Would YOU be offended at being called ‘childless’? Women brand terms like ‘childfree’ ‘crass’ and ‘insensitive’ – but are slammed for trying to ‘erase words from the English language’
- An anonymous woman thought to be UK-based said dislikes the term ‘childless’
- This prompted a lively debate around which terminology should be used
- Critics hit back and said they were getting ‘outraged’ over ‘nothing’
Women without children were slammed for being ‘over sensitive’ after they took issue with the terms ‘childless’ and ‘childfree’ in a heated online debate.
The Mumsnet thread was kickstarted by a British woman who said she disliked the term ‘childless’ after it was used by TV presenter Katie Piper in a recent Loose Women debate.
The post was met with agreement by dozens of other women who described the term as ‘crass’. They also said the word ‘childfree’, sometimes used as an alternative’ was ‘dehumanising’ to children because it made them sound like a ‘commodity’.
However others hit back against the argument, noting it appeared they wanted to be ‘offended over nothing’ and questioned what term would be appropriate if ‘childless’ and ‘childfree’ were ruled to be too offensive.
Women without children were slammed for being ‘over sensitive’ after they took issue with the terms ‘childless’ and ‘childfree’ in a heated online debate. Stock image
The Mumsnet thread was kickstarted by a British woman who said she disliked the term ‘childless’ after it was used by TV presenter Katie Piper in a recent Loose Women debate
The original poster wrote: ‘Watching loose women today, Katie Piper – not for the first time – used “childless” in reference to women without children.
‘Previously she has also said that she dreads employers who are childless because they lack the empathy for women with child care needs. I wish people would stop using “childless” as a description for people who are not parents.’
Multiple posters thought the term childfree could be taken offensively, with one writing: ‘I’ve heard childfree but then that can imply that children are a massive burden.’
Another agreed, adding: ‘I don’t like the implications of childfree. You may personally think children are a burden, but we shouldn’t use such a loaded word when speaking in general. I understand that childless isn’t exactly neutral either, but perhaps in time it will lose its negative side.’

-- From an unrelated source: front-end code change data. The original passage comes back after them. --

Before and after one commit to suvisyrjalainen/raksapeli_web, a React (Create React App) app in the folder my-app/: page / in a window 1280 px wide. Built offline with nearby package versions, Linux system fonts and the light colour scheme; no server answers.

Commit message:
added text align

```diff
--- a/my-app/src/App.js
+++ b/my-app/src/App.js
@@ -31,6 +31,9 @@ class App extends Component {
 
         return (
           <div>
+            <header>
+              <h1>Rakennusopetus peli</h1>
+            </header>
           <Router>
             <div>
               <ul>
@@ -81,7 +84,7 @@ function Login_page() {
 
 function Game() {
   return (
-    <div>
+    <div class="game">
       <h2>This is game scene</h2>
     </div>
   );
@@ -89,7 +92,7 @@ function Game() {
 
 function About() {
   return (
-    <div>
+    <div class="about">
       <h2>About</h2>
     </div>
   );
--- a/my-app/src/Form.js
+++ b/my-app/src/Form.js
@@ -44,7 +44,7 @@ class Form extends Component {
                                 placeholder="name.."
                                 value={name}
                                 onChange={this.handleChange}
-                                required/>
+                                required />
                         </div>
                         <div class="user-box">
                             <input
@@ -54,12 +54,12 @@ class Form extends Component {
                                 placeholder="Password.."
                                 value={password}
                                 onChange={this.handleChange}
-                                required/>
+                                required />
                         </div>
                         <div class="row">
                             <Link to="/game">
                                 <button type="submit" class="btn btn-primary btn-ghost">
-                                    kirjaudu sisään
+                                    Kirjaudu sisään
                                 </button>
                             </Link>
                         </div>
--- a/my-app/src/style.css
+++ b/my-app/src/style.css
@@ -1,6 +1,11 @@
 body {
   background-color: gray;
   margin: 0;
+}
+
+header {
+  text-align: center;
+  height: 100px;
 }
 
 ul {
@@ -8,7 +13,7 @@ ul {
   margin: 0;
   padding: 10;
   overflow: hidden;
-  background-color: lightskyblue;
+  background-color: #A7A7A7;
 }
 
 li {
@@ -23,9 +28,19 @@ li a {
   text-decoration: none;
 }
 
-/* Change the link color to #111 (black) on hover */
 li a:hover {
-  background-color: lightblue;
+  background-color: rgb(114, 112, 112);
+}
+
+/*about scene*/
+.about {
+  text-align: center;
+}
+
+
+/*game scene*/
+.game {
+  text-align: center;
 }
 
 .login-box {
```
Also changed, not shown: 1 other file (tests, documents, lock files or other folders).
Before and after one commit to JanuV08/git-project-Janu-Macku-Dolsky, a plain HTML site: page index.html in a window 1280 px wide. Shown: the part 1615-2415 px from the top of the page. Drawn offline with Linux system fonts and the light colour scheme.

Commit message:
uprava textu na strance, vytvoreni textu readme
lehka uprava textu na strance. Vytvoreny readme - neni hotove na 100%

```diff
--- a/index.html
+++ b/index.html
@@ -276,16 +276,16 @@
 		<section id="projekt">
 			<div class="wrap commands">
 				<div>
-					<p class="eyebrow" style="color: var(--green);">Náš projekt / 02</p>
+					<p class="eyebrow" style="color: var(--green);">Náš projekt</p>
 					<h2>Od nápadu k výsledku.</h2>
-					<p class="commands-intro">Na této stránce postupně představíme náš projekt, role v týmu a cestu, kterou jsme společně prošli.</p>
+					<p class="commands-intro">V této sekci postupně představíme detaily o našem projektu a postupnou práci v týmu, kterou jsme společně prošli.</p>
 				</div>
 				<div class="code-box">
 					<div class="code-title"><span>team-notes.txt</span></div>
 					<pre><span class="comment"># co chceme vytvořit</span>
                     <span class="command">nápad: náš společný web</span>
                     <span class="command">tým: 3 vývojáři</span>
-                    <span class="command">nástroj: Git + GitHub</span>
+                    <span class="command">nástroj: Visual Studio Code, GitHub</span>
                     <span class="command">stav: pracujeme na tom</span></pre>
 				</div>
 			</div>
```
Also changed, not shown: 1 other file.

Posters were divided on the issue, with some claiming ‘childfree’ is also an ‘offensive’ term
A further poster felt more strongly, saying: ‘I think childfree is far more offensive – and I don’t think many words are really offensive either.
‘Being free of something implies that it is rather a bad or undesirable thing. Bedbug-free, pain-free, disease-free.
‘Can you imagine saying it about any other group of people? Woman-free, Asian-free, lesbian-free? It’s only possible because many think of children as a sort of lifestyle choice rather than as persons.
However others questioned why the issue needed to be debated, with one writing: ‘Why is there this culture of outrage at everything these days?’
Other posters felt that the term ‘childfree’ was appropriate for them, as the term ‘childless’ can imply that people want children but are unable to have them
Another added: ‘Oh FFS. I wish I had enough time to be outraged by a neutral term like “childless”. “Childfree” seems problematic.’
A third wrote: ‘You are unreasonable. It is the correct term. Just because you don’t like a word doesn’t mean it can be erased from the English language.’
Others noted the terms are typically only applied to women, not men, with one writing: ‘I agree with a PP, who said that the terms ‘childfree’ or ‘childless’ are only applied to to women, not to men.
‘When describing myself to to others, I say I don’t have children. If they ask, I say I couldn’t have children. It’s a couple of extra words to say, rather than a term which I myself find dismissive.’
For some posters, it is that so much value is placed on whether or not women have children that’s problematic, rather than the terminology used